“(I’m) really hoping that another wildlife club gets going in Grand Forks,” Beyer said in an email. “It is highly desirable to have active sportsmen across the state.”
The Grand Forks County Wildlife Federation’s problems and challenges aren’t unique. Conservation-minded people today are more focused on annual banquets than local-driven wildlife club projects that require both time and money.
As with many local wildlife clubs, you’d be hard-pressed to find a member of the Grand Forks County Wildlife Federation younger than 50.
“This is happening throughout the state and throughout the country,” Fritzell said. “Every affiliate of the North Dakota Wildlife Federation to some degree or another has its problems. Some are doing better than others, but it’s an aging population, and young people certainly don’t seem to be interested.
“We’ve tried to have meetings, and nobody shows up. People will support it with their money and membership to some degree, but people don’t have the time.”
Hunting and nature enthusiasts don’t have to go very far to enjoy the Grand Forks County Wildlife Federation’s efforts on behalf of wildlife and habitat in northeast North Dakota.
Perhaps most significant was its efforts to establish Kellys Slough National Wildlife Refuge in the 1970s. As I reported back in 2000, the wildlife club worked with state and federal agencies to get the refuge started.
The result of that effort is a national wildlife refuge that provides both wildlife and flood-control benefits.
The federation also worked with the North Dakota Game and Fish Department to re-establish prairie chickens west of Manvel. Sending kids to wildlife camps, erecting wood duck boxes, contributing to causes such as Sportsmen Against Hunger and helping with events such as Hooked on Fishing at Ryan Pond also stand out among the club’s notable ventures.
“There’s a lot of things the organization has done but it’s like, we’re all tired, and when you don’t have any sort of membership to boost things up, you lose your enthusiasm,” Fritzell said.
Fritzell said anyone with the time and ambition to get the club back on track — regardless of its name — can call him at (701) 610-3985 or send him an email at firstname.lastname@example.org.

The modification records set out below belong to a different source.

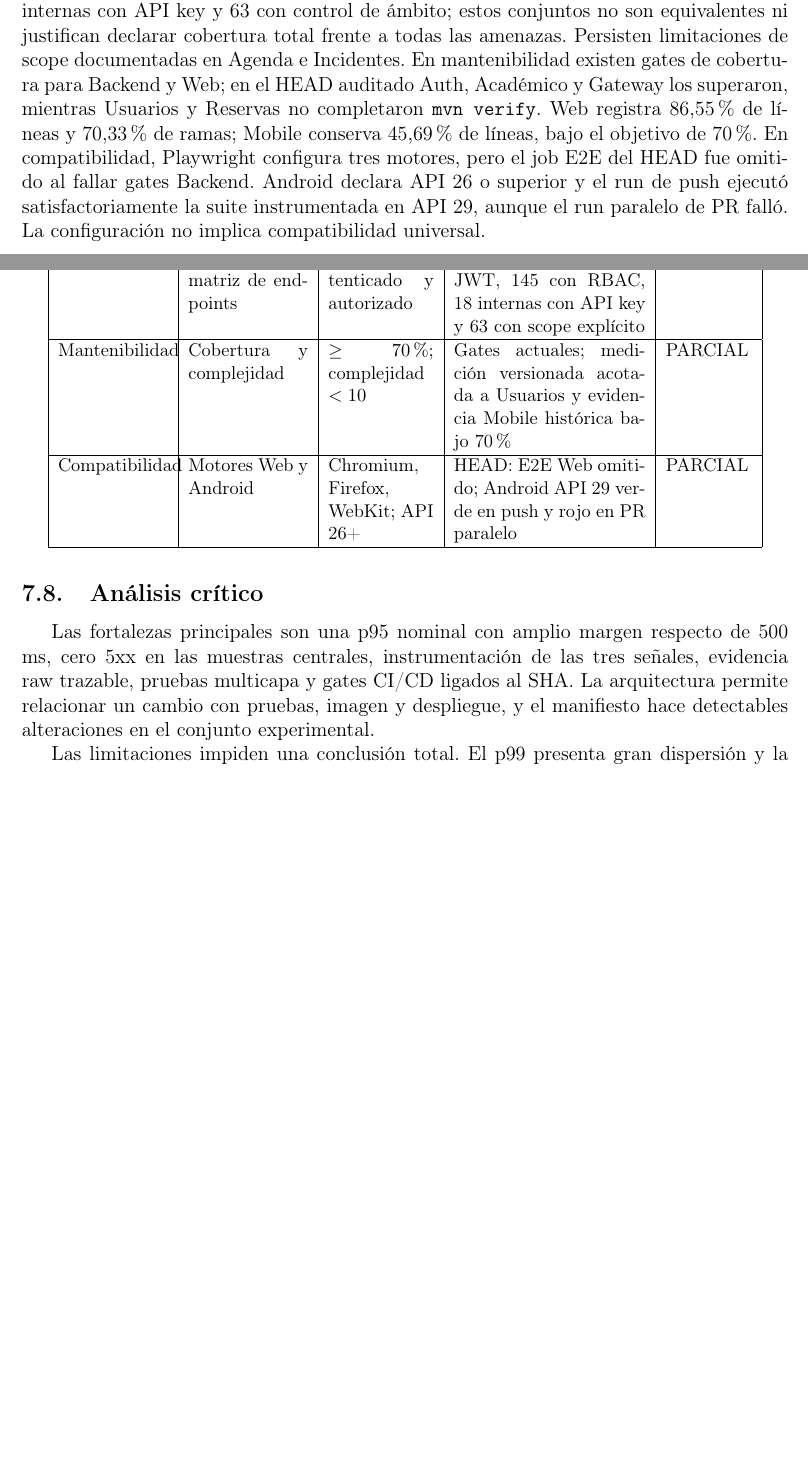
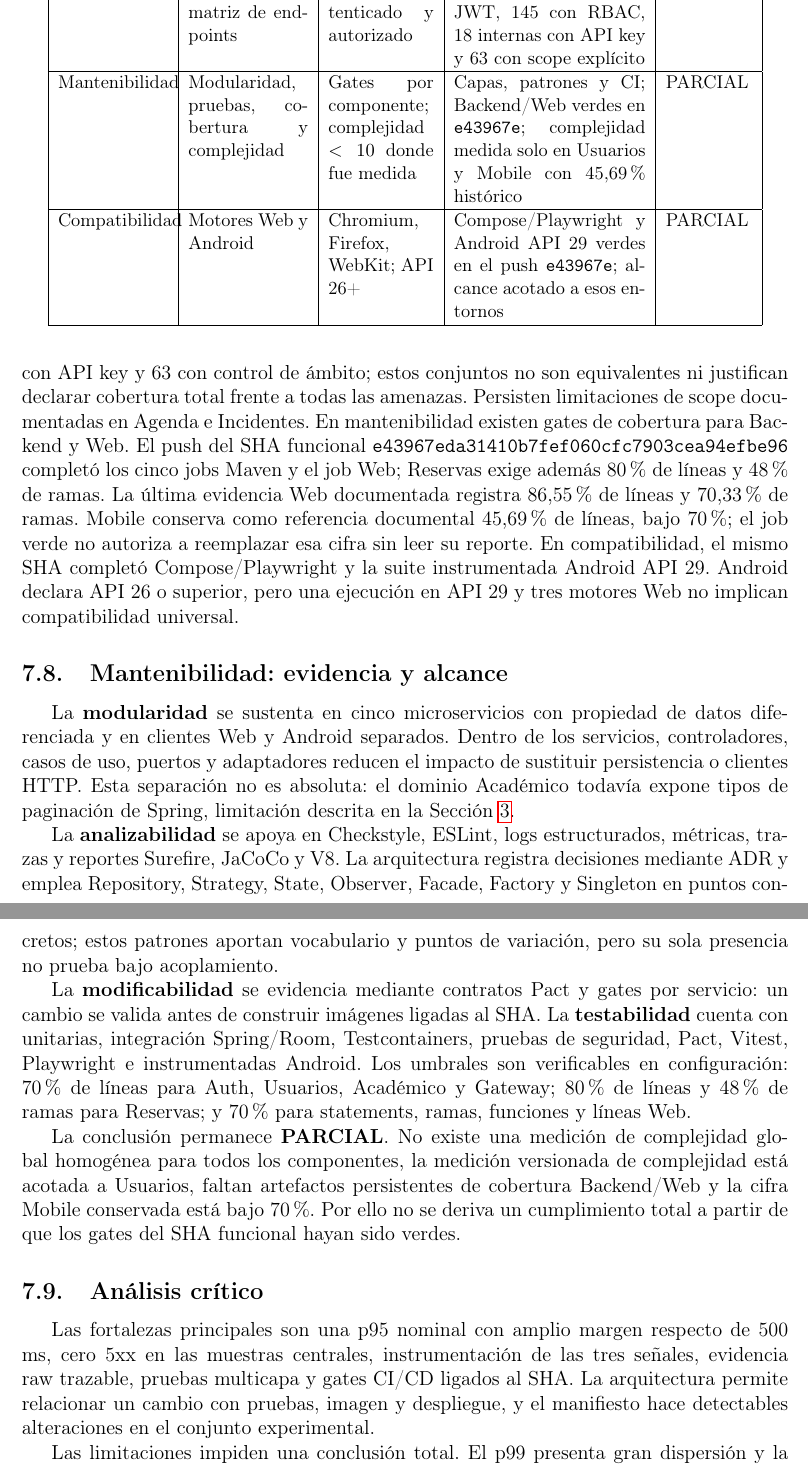
Before and after one commit to ffarinangog2/Entrega-final-del-PFC, a LaTeX document (docs/entrega-4/main.tex, which reads docs/entrega-4/secciones/04-observabilidad-iso.tex): two parts of pages 20 and 21 of 25 before the commit and two parts of pages 21 and 22 of 26 after it, joined at a grey line, cut so that both start at the same text, the shorter picture padded with empty space. Compiled offline with pdfLaTeX.

Commit message:
docs(e4): actualizar mantenibilidad y evidencia tecnica

```diff
--- a/docs/entrega-4/secciones/04-observabilidad-iso.tex
+++ b/docs/entrega-4/secciones/04-observabilidad-iso.tex
@@ -275,9 +275,9 @@ solo características con evidencia disponible.
     \hline
     Seguridad & JWT, RBAC y matriz de endpoints & Acceso autenticado y autorizado & 198 operaciones: 160 JWT, 145 con RBAC, 18 internas con API key y 63 con scope explícito & PARCIAL \\
     \hline
-    Mantenibilidad & Cobertura y complejidad & $\geq70\%$; complejidad $<10$ & Gates actuales; medición versionada acotada a Usuarios y evidencia Mobile histórica bajo 70\% & PARCIAL \\
+    Mantenibilidad & Modularidad, pruebas, cobertura y complejidad & Gates por componente; complejidad $<10$ donde fue medida & Capas, patrones y CI; Backend/Web verdes en \texttt{e43967e}; complejidad medida solo en Usuarios y Mobile con 45,69\% histórico & PARCIAL \\
     \hline
-    Compatibilidad & Motores Web y Android & Chromium, Firefox, WebKit; API 26+ & HEAD: E2E Web omitido; Android API 29 verde en push y rojo en PR paralelo & PARCIAL \\
+    Compatibilidad & Motores Web y Android & Chromium, Firefox, WebKit; API 26+ & Compose/Playwright y Android API 29 verdes en el push \texttt{e43967e}; alcance acotado a esos entornos & PARCIAL \\
     \hline
   \end{tabular}
 \end{table}
@@ -287,14 +287,47 @@ Actuator. Se identifican 160 operaciones externas con JWT, 145 con RBAC
 explícito, 18 internas con API key y 63 con control de ámbito; estos conjuntos
 no son equivalentes ni justifican declarar cobertura total frente a todas las
 amenazas. Persisten limitaciones de scope documentadas en Agenda e Incidentes.
-En mantenibilidad existen gates de cobertura para Backend y Web; en el HEAD
-auditado Auth, Académico y Gateway los superaron, mientras Usuarios y Reservas
-no completaron \texttt{mvn verify}. Web registra 86,55\% de líneas y 70,33\%
-de ramas; Mobile conserva 45,69\% de líneas, bajo el objetivo de 70\%. En
-compatibilidad, Playwright configura tres motores, pero el job E2E del HEAD fue
-omitido al fallar gates Backend. Android declara API 26 o superior y el run de
-push ejecutó satisfactoriamente la suite instrumentada en API 29, aunque el run
-paralelo de PR falló. La configuración no implica compatibilidad universal.
+En mantenibilidad existen gates de cobertura para Backend y Web. El push del
+SHA funcional \texttt{e43967eda31410b7fef060cfc7903cea94efbe96}
+completó los cinco jobs Maven y el job Web; Reservas exige además 80\% de
+líneas y 48\% de ramas. La última evidencia Web documentada registra 86,55\%
+de líneas y 70,33\% de ramas. Mobile conserva como referencia documental
+45,69\% de líneas, bajo 70\%; el job verde no autoriza a reemplazar esa cifra
+sin leer su reporte. En compatibilidad, el mismo SHA completó Compose/Playwright
+y la suite instrumentada Android API 29. Android declara API 26 o superior,
+pero una ejecución en API 29 y tres motores Web no implican compatibilidad
+universal.
+
+\subsection{Mantenibilidad: evidencia y alcance}
+\label{subsec:mantenibilidad}
+
+La \textbf{modularidad} se sustenta en cinco microservicios con propiedad de
+datos diferenciada y en clientes Web y Android separados. Dentro de los
+servicios, controladores, casos de uso, puertos y adaptadores reducen el impacto
+de sustituir persistencia o clientes HTTP. Esta separación no es absoluta: el
+dominio Académico todavía expone tipos de paginación de Spring, limitación
+descrita en la Sección~\ref{sec:capas-solid}.
+
+La \textbf{analizabilidad} se apoya en Checkstyle, ESLint, logs estructurados,
+métricas, trazas y reportes Surefire, JaCoCo y V8. La arquitectura registra
+decisiones mediante ADR y emplea Repository, Strategy, State, Observer, Facade,
+Factory y Singleton en puntos concretos; estos patrones aportan vocabulario y
+puntos de variación, pero su sola presencia no prueba bajo acoplamiento.
+
+La \textbf{modificabilidad} se evidencia mediante contratos Pact y gates por
+servicio: un cambio se valida antes de construir imágenes ligadas al SHA. La
+\textbf{testabilidad} cuenta con unitarias, integración Spring/Room,
+Testcontainers, pruebas de seguridad, Pact, Vitest, Playwright e instrumentadas
+Android. Los umbrales son verificables en configuración: 70\% de líneas para
+Auth, Usuarios, Académico y Gateway; 80\% de líneas y 48\% de ramas para
+Reservas; y 70\% para statements, ramas, funciones y líneas Web.
+
+La conclusión permanece \textbf{PARCIAL}. No existe una medición de complejidad
+global homogénea para todos los componentes, la medición versionada de
+complejidad está acotada a Usuarios, faltan artefactos persistentes de cobertura
+Backend/Web y la cifra Mobile conservada está bajo 70\%. Por ello no se deriva
+un cumplimiento total a partir de que los gates del SHA funcional hayan sido
+verdes.
 
 \subsection{Análisis crítico}
 \label{subsec:analisis-critico-final}
```
Also changed, not shown: docs/entrega-4/secciones/03-pruebas-cicd.tex (+19 -12 lines), docs/entrega-4/secciones/04-observabilidad-iso.tex (2 more changed lines).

“It’s been around a long time, and it’s done some very good things,” Fritzell said. “Certainly the Kellys Slough Project was a major effort. We could get together a pretty impressive list of activities.”
May those efforts never be forgotten.